- [What to work on]
Scan the entries below for the word "pictures" and copy every line in which it occurs.

___ Excerpted records ___

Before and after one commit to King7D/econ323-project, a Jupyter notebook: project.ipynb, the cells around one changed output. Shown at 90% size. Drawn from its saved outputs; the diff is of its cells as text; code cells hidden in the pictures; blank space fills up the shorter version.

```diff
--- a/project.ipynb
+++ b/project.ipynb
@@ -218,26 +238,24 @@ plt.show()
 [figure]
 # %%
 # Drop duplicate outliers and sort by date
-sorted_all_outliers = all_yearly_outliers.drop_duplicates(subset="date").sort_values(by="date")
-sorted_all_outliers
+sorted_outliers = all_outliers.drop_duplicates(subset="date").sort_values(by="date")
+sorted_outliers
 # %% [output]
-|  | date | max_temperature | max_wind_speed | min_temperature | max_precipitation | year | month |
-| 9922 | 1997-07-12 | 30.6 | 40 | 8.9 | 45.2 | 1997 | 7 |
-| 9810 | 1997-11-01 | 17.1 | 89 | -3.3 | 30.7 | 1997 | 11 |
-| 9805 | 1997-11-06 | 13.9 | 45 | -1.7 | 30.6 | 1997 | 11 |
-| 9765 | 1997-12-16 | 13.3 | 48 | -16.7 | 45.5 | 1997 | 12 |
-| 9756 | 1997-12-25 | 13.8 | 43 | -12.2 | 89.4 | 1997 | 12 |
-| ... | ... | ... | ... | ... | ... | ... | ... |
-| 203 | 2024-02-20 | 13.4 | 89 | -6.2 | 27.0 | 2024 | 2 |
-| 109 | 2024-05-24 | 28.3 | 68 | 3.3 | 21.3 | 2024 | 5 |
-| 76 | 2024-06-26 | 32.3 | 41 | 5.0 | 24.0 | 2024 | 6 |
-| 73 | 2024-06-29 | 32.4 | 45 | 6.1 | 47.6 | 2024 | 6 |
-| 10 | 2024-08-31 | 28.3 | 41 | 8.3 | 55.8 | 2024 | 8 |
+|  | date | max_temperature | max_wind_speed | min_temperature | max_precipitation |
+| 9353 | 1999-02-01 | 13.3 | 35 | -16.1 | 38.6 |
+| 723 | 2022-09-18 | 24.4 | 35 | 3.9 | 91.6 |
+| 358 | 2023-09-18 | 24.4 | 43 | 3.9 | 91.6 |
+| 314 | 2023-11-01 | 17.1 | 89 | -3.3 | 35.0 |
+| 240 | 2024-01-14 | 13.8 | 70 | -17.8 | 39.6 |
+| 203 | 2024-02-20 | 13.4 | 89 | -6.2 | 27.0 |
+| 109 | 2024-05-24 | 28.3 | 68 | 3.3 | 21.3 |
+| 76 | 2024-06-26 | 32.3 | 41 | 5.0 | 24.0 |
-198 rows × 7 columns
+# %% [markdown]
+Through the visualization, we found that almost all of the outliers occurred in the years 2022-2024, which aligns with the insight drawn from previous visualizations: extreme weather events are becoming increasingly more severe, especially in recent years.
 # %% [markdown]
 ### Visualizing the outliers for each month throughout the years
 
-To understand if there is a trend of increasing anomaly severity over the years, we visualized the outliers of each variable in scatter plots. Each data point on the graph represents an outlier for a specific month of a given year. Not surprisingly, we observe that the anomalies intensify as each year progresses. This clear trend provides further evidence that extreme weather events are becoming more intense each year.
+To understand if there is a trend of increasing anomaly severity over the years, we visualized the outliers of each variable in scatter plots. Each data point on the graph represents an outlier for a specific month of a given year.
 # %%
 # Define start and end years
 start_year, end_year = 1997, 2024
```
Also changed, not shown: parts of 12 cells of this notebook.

___
___ Excerpted records ___

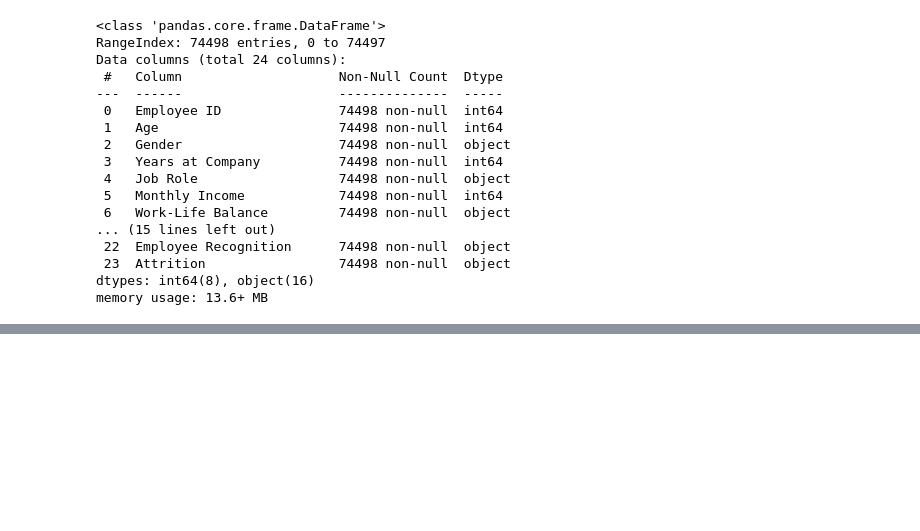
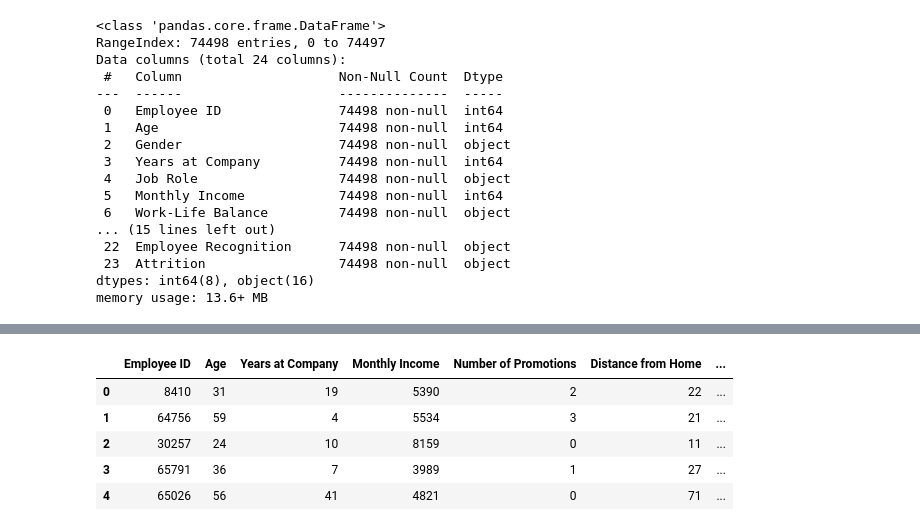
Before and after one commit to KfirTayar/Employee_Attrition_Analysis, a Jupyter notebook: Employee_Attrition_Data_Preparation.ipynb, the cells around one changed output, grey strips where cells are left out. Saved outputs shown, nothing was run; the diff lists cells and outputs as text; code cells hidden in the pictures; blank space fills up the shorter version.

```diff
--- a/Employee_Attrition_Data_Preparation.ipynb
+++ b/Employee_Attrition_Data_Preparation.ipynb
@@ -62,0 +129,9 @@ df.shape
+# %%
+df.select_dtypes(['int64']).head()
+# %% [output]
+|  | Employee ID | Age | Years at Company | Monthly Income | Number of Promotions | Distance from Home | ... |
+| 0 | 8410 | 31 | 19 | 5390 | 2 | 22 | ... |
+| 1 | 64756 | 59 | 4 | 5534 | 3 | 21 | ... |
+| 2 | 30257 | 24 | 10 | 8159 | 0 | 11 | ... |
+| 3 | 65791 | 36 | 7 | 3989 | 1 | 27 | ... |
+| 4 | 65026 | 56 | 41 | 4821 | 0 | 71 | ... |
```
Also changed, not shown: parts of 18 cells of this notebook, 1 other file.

___
___ Excerpted records ___

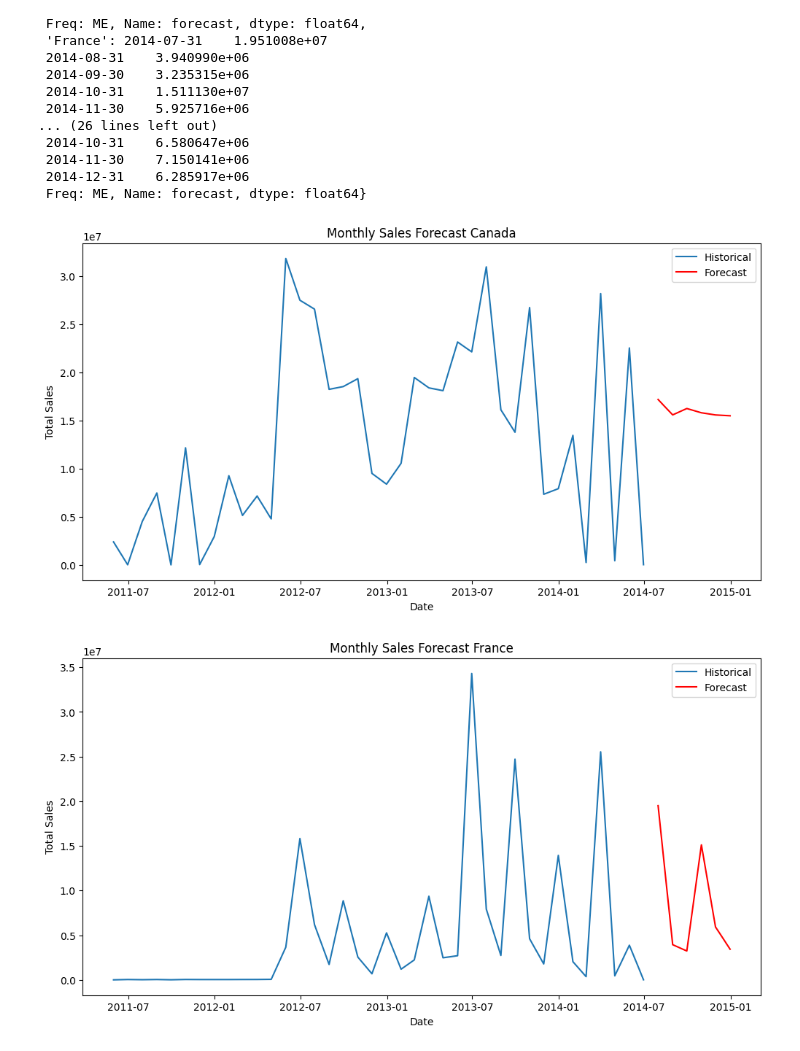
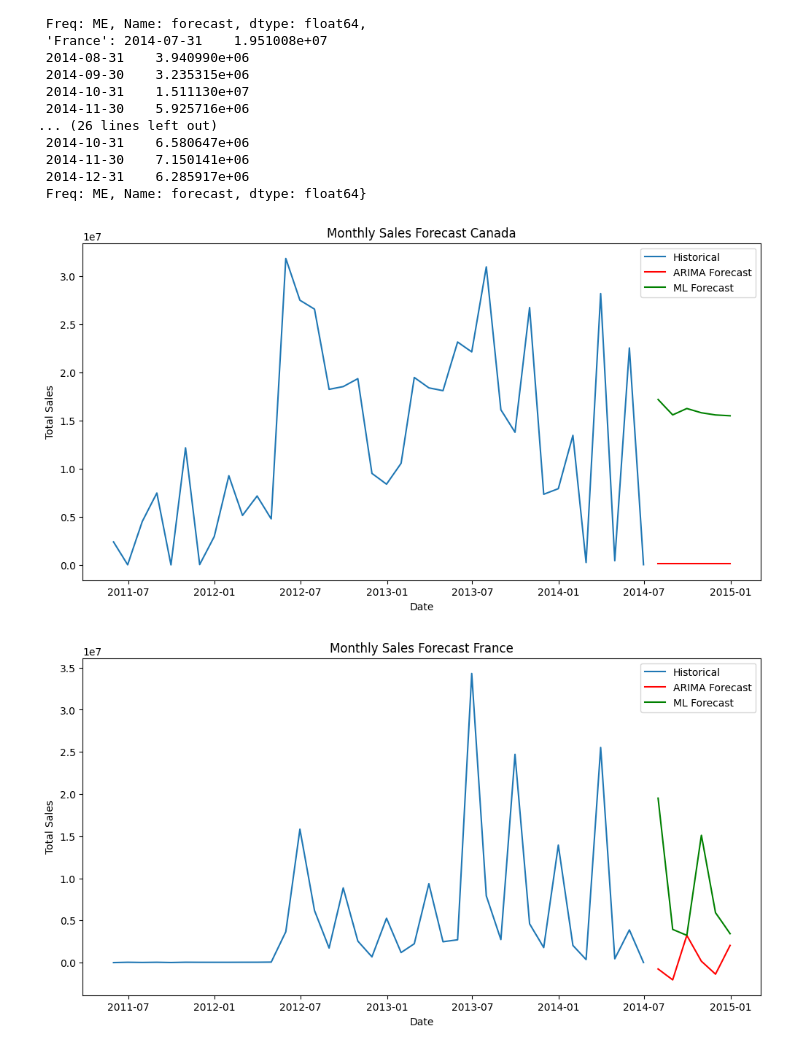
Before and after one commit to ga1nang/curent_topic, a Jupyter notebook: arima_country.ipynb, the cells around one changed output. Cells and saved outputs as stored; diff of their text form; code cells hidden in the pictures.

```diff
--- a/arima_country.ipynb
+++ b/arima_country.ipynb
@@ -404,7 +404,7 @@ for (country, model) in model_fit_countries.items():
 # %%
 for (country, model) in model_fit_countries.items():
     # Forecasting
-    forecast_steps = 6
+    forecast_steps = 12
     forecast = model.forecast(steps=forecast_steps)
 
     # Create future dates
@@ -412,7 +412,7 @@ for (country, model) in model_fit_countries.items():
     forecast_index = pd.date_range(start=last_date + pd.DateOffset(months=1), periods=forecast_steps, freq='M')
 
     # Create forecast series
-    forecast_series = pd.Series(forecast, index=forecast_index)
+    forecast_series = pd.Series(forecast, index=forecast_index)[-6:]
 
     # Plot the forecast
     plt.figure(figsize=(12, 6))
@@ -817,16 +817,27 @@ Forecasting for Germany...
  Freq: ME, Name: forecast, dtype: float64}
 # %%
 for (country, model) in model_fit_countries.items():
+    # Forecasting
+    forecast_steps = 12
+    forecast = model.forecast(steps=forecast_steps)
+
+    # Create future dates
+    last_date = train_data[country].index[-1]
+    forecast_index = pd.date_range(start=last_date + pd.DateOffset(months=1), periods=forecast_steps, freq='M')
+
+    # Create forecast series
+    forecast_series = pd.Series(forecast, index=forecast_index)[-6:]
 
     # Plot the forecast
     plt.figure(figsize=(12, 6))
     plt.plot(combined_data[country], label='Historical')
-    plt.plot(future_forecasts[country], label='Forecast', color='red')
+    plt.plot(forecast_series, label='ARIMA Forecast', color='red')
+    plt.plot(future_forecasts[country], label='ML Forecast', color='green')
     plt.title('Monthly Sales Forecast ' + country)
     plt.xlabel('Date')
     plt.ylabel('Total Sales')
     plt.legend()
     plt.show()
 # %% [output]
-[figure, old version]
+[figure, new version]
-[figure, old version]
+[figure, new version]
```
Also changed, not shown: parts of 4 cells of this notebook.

___

- [Reply to the exercise]
Before and after one commit to King7D/econ323-project, a Jupyter notebook: project.ipynb, the cells around one changed output. Shown at 90% size. Drawn from its saved outputs; the diff is of its cells as text; code cells hidden in the pictures; blank space fills up the shorter version.
Before and after one commit to KfirTayar/Employee_Attrition_Analysis, a Jupyter notebook: Employee_Attrition_Data_Preparation.ipynb, the cells around one changed output, grey strips where cells are left out. Saved outputs shown, nothing was run; the diff lists cells and outputs as text; code cells hidden in the pictures; blank space fills up the shorter version.
Before and after one commit to ga1nang/curent_topic, a Jupyter notebook: arima_country.ipynb, the cells around one changed output. Cells and saved outputs as stored; diff of their text form; code cells hidden in the pictures.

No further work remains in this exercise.